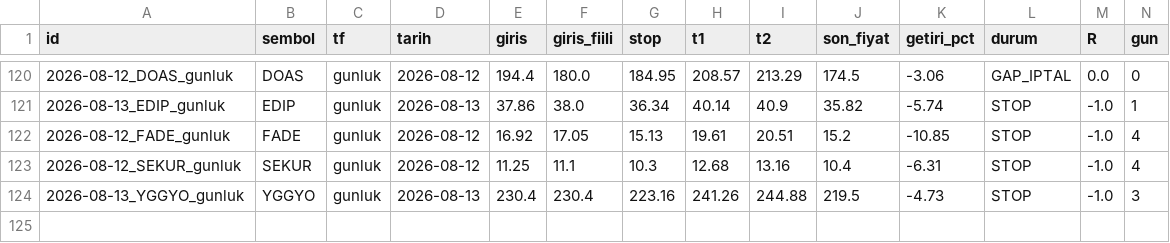
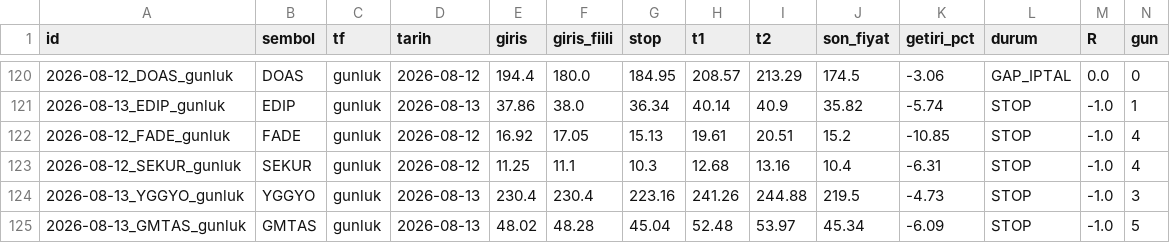
Before and after one commit to ilkukaya/swing, a CSV file: data/closed.csv, drawn as a sheet; only a part is shown, gaps mark what is left out; rows hold the shown columns only; the diff names each change by its address in the sheet, - before the commit and + after, or states it on an @@ line.

```diff
--- a/data/closed.csv
+++ b/data/closed.csv
+row 125: 2026-08-13_GMTAS_gunluk | GMTAS | gunluk | 2026-08-13 | 48.02 | 48.28 | 45.04 | 52.48 | 53.97 | 45.34 | -6.09 | STOP | -1.0 | 5
```
Also changed, not shown: data/signals.csv, data/tracking.csv, 4 other files.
----------------
* Task objective
Retype the entries exactly, skipping every picture.

* Result for this task
Before and after one commit to ilkukaya/swing, a CSV file: data/closed.csv, drawn as a sheet; only a part is shown, gaps mark what is left out; rows hold the shown columns only; the diff names each change by its address in the sheet, - before the commit and + after, or states it on an @@ line.

```diff
--- a/data/closed.csv
+++ b/data/closed.csv
+row 125: 2026-08-13_GMTAS_gunluk | GMTAS | gunluk | 2026-08-13 | 48.02 | 48.28 | 45.04 | 52.48 | 53.97 | 45.34 | -6.09 | STOP | -1.0 | 5
```
Also changed, not shown: data/signals.csv, data/tracking.csv, 4 other files.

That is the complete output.